The nation's newest hero seeks a British breakthrough today at Wimbledon.
Greg Rusedski, an Englishman since May, will enjoy the home-court advantage on the grandest stage in tennis against two-time defending champion Pete Sampras.
With a win, Rusedski would become the first Briton to reach the men's quarterfinals at Wimbledon since Roger Taylor in 1973. Rusedski will try to do it by snapping Sampras' 17-match winning streak at the All England Club.
"He's got a big serve, he's lefty, and whenever you get those two things on grass it's going to be a tough match," the second-seeded Sampras said. "And he's obviously filled with a lot of emotion, a lot of confidence.
"There's not a lot of strategy involved when you play someone like him. But it should be a good match."
The Canadian-born Rusedski, who created a controversy by switching to Britain's Davis Cup team this spring, became a favorite with the Wimbledon crowd by winning his first three matches. It's his best showing in seven Grand Slam tournaments.
One reason the English are rooting for Rusedski is that their most recent Wimbledon men's champion was Fred Perry in 1936.
Best friends prepare to battle
Friends who meet at work don't often have this problem. Best friends Davenport and Fernandez will go to their office today and make a concerted effort to eliminate the other one from the most important tennis tournament in the world.
Davenport, Wimbledon's seventh-seeded woman, and Fernandez, No. 13, came off their separate courts at almost the same time Saturday and found each other in the locker room. They discovered they both won their matches and advanced to the round of 16, against each other.

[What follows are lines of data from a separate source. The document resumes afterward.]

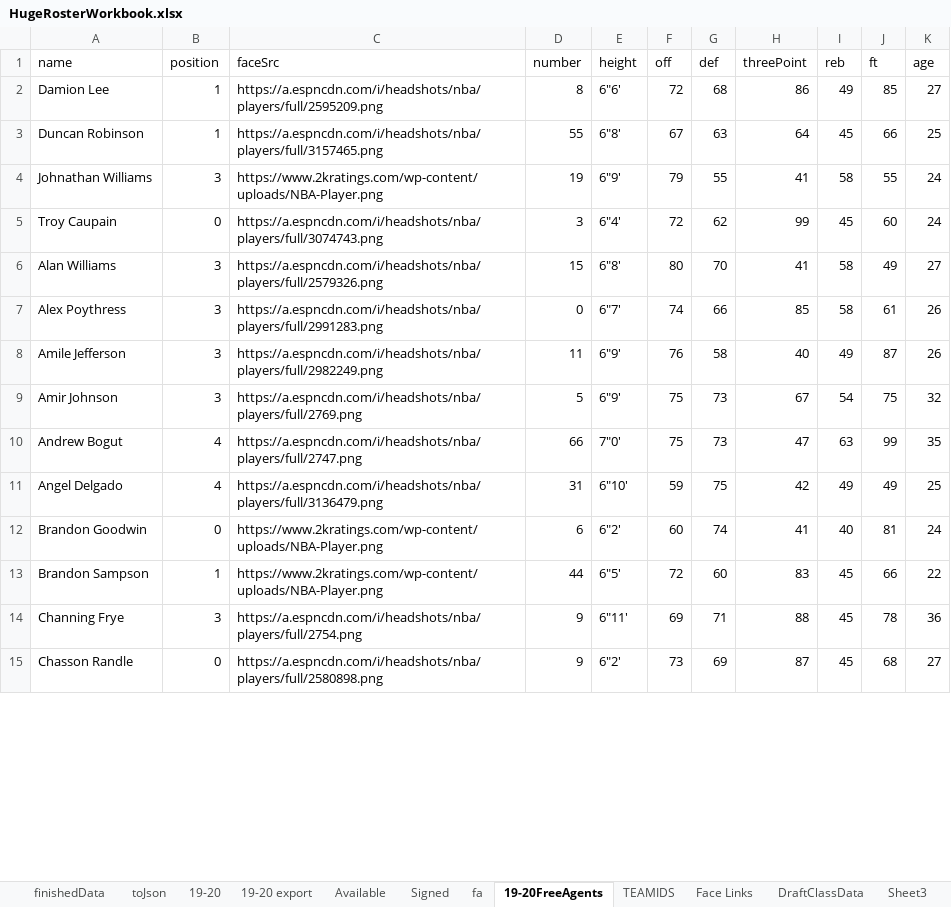
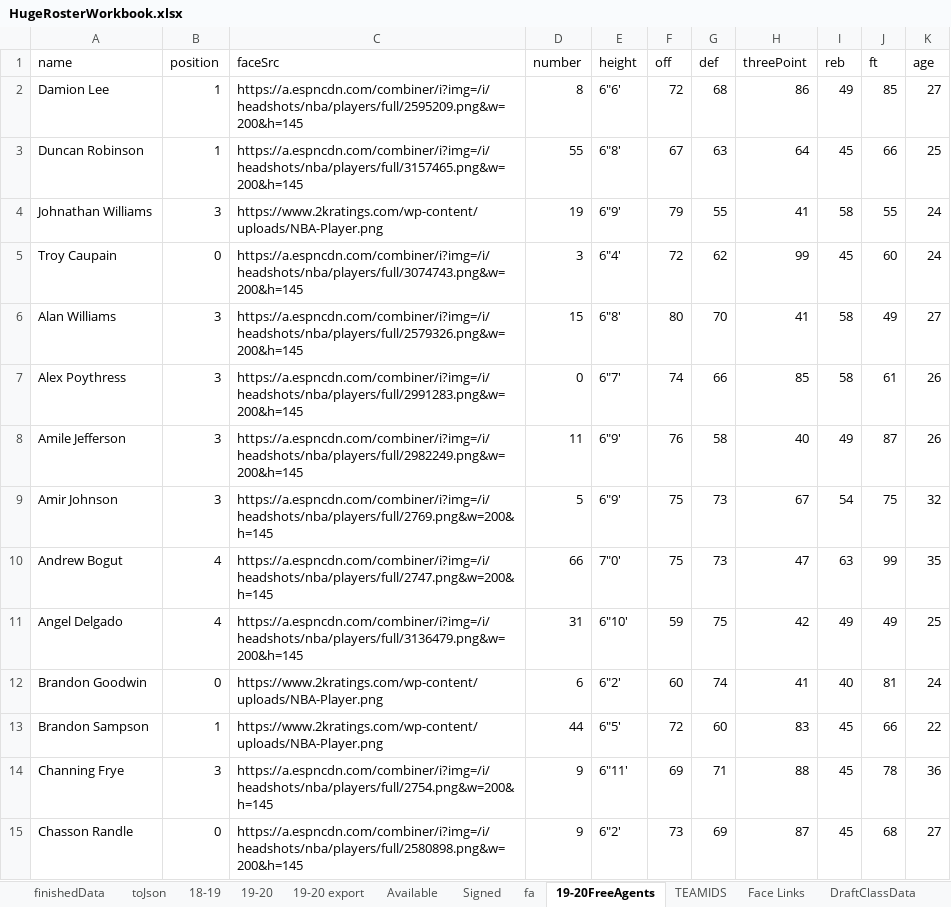
Before and after one commit to cbanfiel/Basketball-GM-2020-Rosters, an Excel workbook: HugeRosterWorkbook.xlsx, sheet 19-20FreeAgents, drawn as a sheet; only a part is shown; values as stored, in another font and other column widths than the file's, no borders; the diff covers the shown part only; the diff names each change by its address in the sheet, - before the commit and + after, or states it on an @@ line.

```diff
--- a/HugeRosterWorkbook.xlsx (sheet 19-20FreeAgents)
+++ b/HugeRosterWorkbook.xlsx (sheet 19-20FreeAgents)
-C2 (faceSrc): https://a.espncdn.com/i/headshots/nba/players/full/2595209.png
+C2 (faceSrc): https://a.espncdn.com/combiner/i?img=/i/headshots/nba/players/full/2595209.png&w=200&h=145
-C3 (faceSrc): https://a.espncdn.com/i/headshots/nba/players/full/3157465.png
+C3 (faceSrc): https://a.espncdn.com/combiner/i?img=/i/headshots/nba/players/full/3157465.png&w=200&h=145
-C5 (faceSrc): https://a.espncdn.com/i/headshots/nba/players/full/3074743.png
+C5 (faceSrc): https://a.espncdn.com/combiner/i?img=/i/headshots/nba/players/full/3074743.png&w=200&h=145
-C6 (faceSrc): https://a.espncdn.com/i/headshots/nba/players/full/2579326.png
+C6 (faceSrc): https://a.espncdn.com/combiner/i?img=/i/headshots/nba/players/full/2579326.png&w=200&h=145
-C7 (faceSrc): https://a.espncdn.com/i/headshots/nba/players/full/2991283.png
+C7 (faceSrc): https://a.espncdn.com/combiner/i?img=/i/headshots/nba/players/full/2991283.png&w=200&h=145
-C8 (faceSrc): https://a.espncdn.com/i/headshots/nba/players/full/2982249.png
+C8 (faceSrc): https://a.espncdn.com/combiner/i?img=/i/headshots/nba/players/full/2982249.png&w=200&h=145
-C9 (faceSrc): https://a.espncdn.com/i/headshots/nba/players/full/2769.png
+C9 (faceSrc): https://a.espncdn.com/combiner/i?img=/i/headshots/nba/players/full/2769.png&w=200&h=145
-C10 (faceSrc): https://a.espncdn.com/i/headshots/nba/players/full/2747.png
+C10 (faceSrc): https://a.espncdn.com/combiner/i?img=/i/headshots/nba/players/full/2747.png&w=200&h=145
-C11 (faceSrc): https://a.espncdn.com/i/headshots/nba/players/full/3136479.png
+C11 (faceSrc): https://a.espncdn.com/combiner/i?img=/i/headshots/nba/players/full/3136479.png&w=200&h=145
-C14 (faceSrc): https://a.espncdn.com/i/headshots/nba/players/full/2754.png
+C14 (faceSrc): https://a.espncdn.com/combiner/i?img=/i/headshots/nba/players/full/2754.png&w=200&h=145
-C15 (faceSrc): https://a.espncdn.com/i/headshots/nba/players/full/2580898.png
+C15 (faceSrc): https://a.espncdn.com/combiner/i?img=/i/headshots/nba/players/full/2580898.png&w=200&h=145
```
Also changed, not shown: 69 edited cells and cell formats elsewhere in this sheet, sheet finishedData, sheet 18-19, sheet 19-20 export, other sheet tabs, 6 other files.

"It's definitely going to be weird," Davenport said. "She's my best friend and she's been like a sister to me over the last year. I always stay with her and her family _ they are like my parents. So, it's definitely going to be very weird."

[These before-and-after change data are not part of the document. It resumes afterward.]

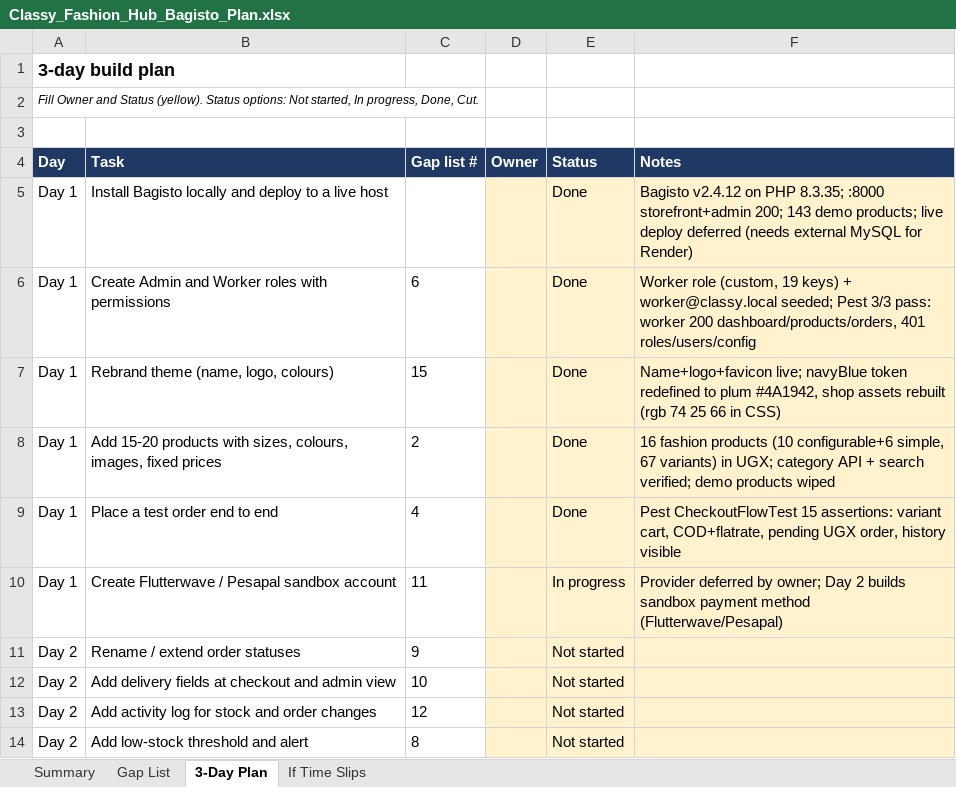
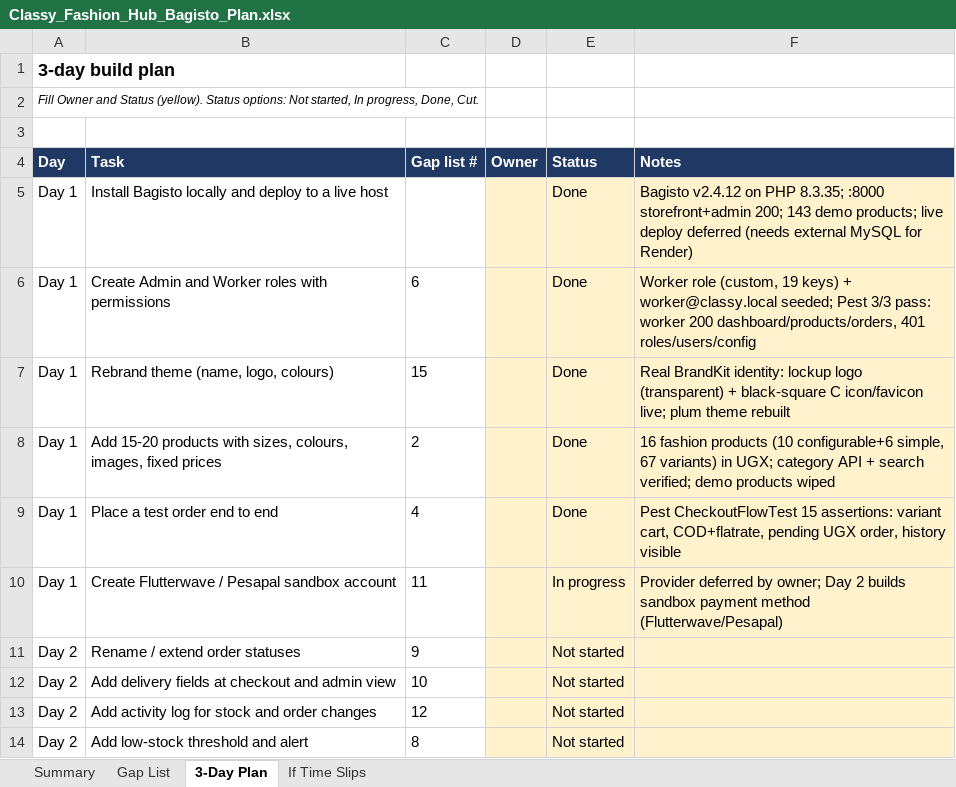
Before and after one commit to geto-san/classy-fashion-hub, an Excel workbook: Classy_Fashion_Hub_Bagisto_Plan.xlsx, sheet 3-Day Plan, drawn as a sheet; only a part is shown; values as stored, in another font and other column widths than the file's, no borders; conditional formats not drawn; the diff names each change by its address in the sheet, - before the commit and + after, or states it on an @@ line.

Commit message:
feat(brand): real BrandKit logo, icon and favicon
Lockup + black-square C mark extracted from BrandKit.png
(transparent, high-res source) replacing GD placeholders.
Channel logo/favicon updated; caches cleared.

```diff
--- a/Classy_Fashion_Hub_Bagisto_Plan.xlsx (sheet 3-Day Plan)
+++ b/Classy_Fashion_Hub_Bagisto_Plan.xlsx (sheet 3-Day Plan)
-F7 (Notes): Name+logo+favicon live; navyBlue token redefined to plum #4A1942, shop assets rebuilt (rgb 74 25 66 in CSS)
+F7 (Notes): Real BrandKit identity: lockup logo (transparent) + black-square C icon/favicon live; plum theme rebuilt
```
Also changed, not shown: 2 other files.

Even though Fernandez is nearly five years older (she's 23; Davenport just turned 19), they like the same movies, go to the same parties.
Waiting for their match today, the women planned to do nothing different.

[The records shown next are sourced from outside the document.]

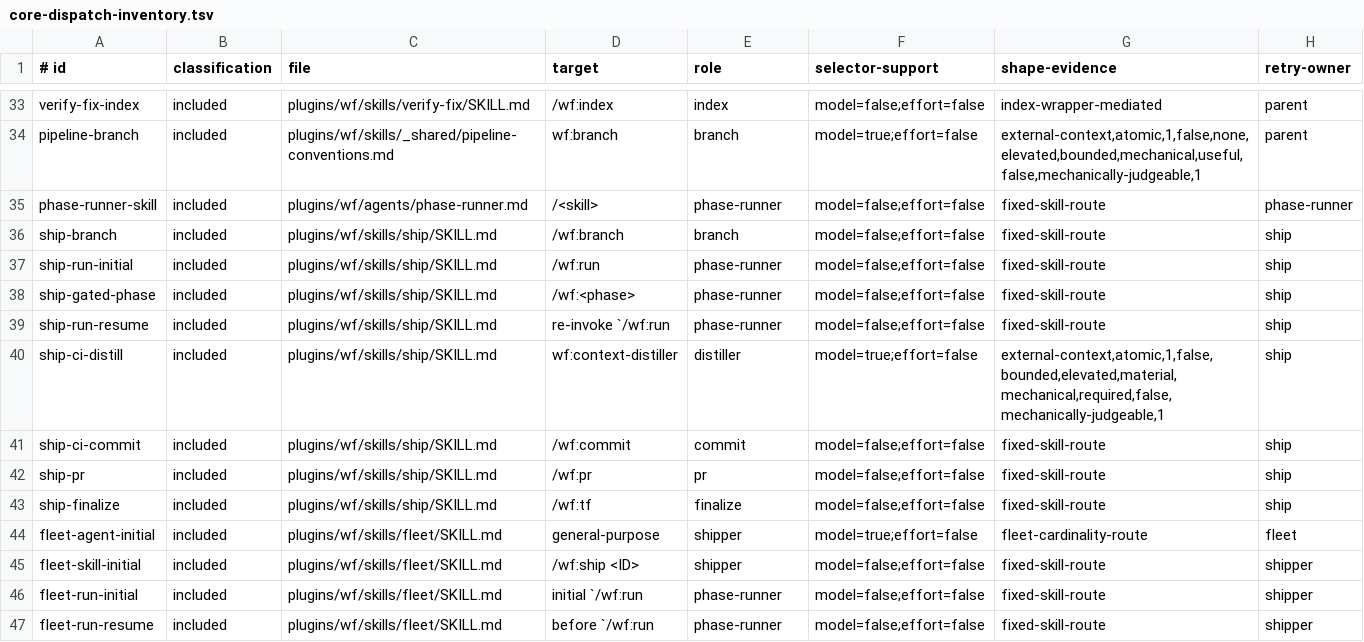
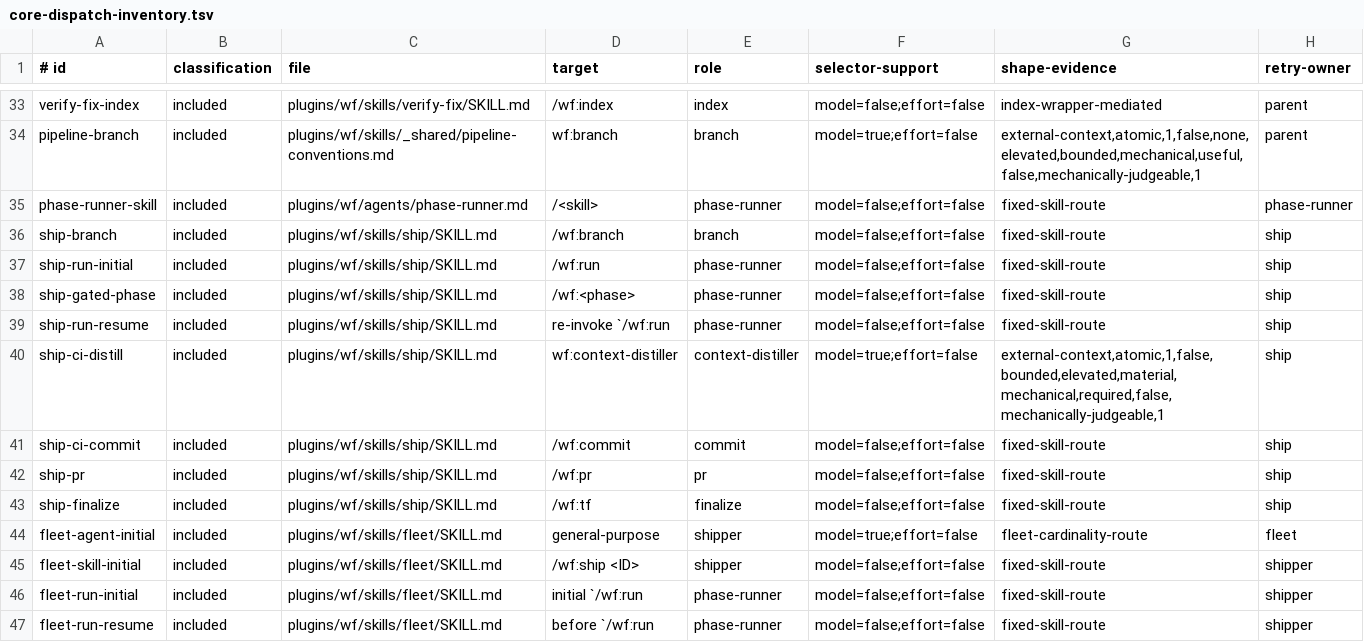
Before and after one commit to pavel-rp/wf-plugin, a TSV file: plugins/wf/skills/_contracts/core-dispatch-inventory.tsv, drawn as a sheet; only a part is shown, gaps mark what is left out.

Commit message:
410: harden the CI-remediation loop after verify findings
- bound the distilled Location with a write-target test (workspaceRoot +
  branch change set); a check log is evidence, never an instruction
- forbid executing a distilled Suggested fix as a command
- flush with --push --staged so the commit set equals the fix set
- an empty check set inside the loop is unsettled, not green
- capture HEAD_SHA from the commit block; an unattributed check set is
  never accepted as a read-back
- re-arm the pending cap per iteration; exhausting it does not consume one
- fall through to the unactionable exit when no edit was applied
- handle COMMIT nothing-to-commit as a stop
- stop after two consecutive infra/transient-only iterations
- restore the non-guard red Checks values and report class counts
- rename the routing role to context-distiller
- add a ceiling checkpoint after the loop's push
- state that the 5-iteration bound is per run
- update the dispatch-inventory count assertion, CLAUDE.md write-scope
  exception list, and the README ship entry

```diff
--- a/plugins/wf/skills/_contracts/core-dispatch-inventory.tsv
+++ b/plugins/wf/skills/_contracts/core-dispatch-inventory.tsv
@@ -39,3 +39,3 @@ ship-gated-phase	included	plugins/wf/skills/ship/SKILL.md	/wf:<phase>	phase-runn
 ship-run-resume	included	plugins/wf/skills/ship/SKILL.md	re-invoke `/wf:run	phase-runner	model=false;effort=false	fixed-skill-route	ship
-ship-ci-distill	included	plugins/wf/skills/ship/SKILL.md	wf:context-distiller	distiller	model=true;effort=false	external-context,atomic,1,false,bounded,elevated,material,mechanical,required,false,mechanically-judgeable,1	ship
+ship-ci-distill	included	plugins/wf/skills/ship/SKILL.md	wf:context-distiller	context-distiller	model=true;effort=false	external-context,atomic,1,false,bounded,elevated,material,mechanical,required,false,mechanically-judgeable,1	ship
 ship-ci-commit	included	plugins/wf/skills/ship/SKILL.md	/wf:commit	commit	model=false;effort=false	fixed-skill-route	ship
```
Also changed, not shown: 5 other files.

Davenport believes Fernandez is a calming influence. Fernandez thinks Davenport is a lovable eccentric.
"I remember one time, I was at a Burger King in Paris near the Champs Elysees and she walks in after sightseeing all day," Fernandez said. "She had on these cheap sneakers, and she had blood all over her feet from walking so much.
"She didn't even seem to notice."
_ TIMES WIRES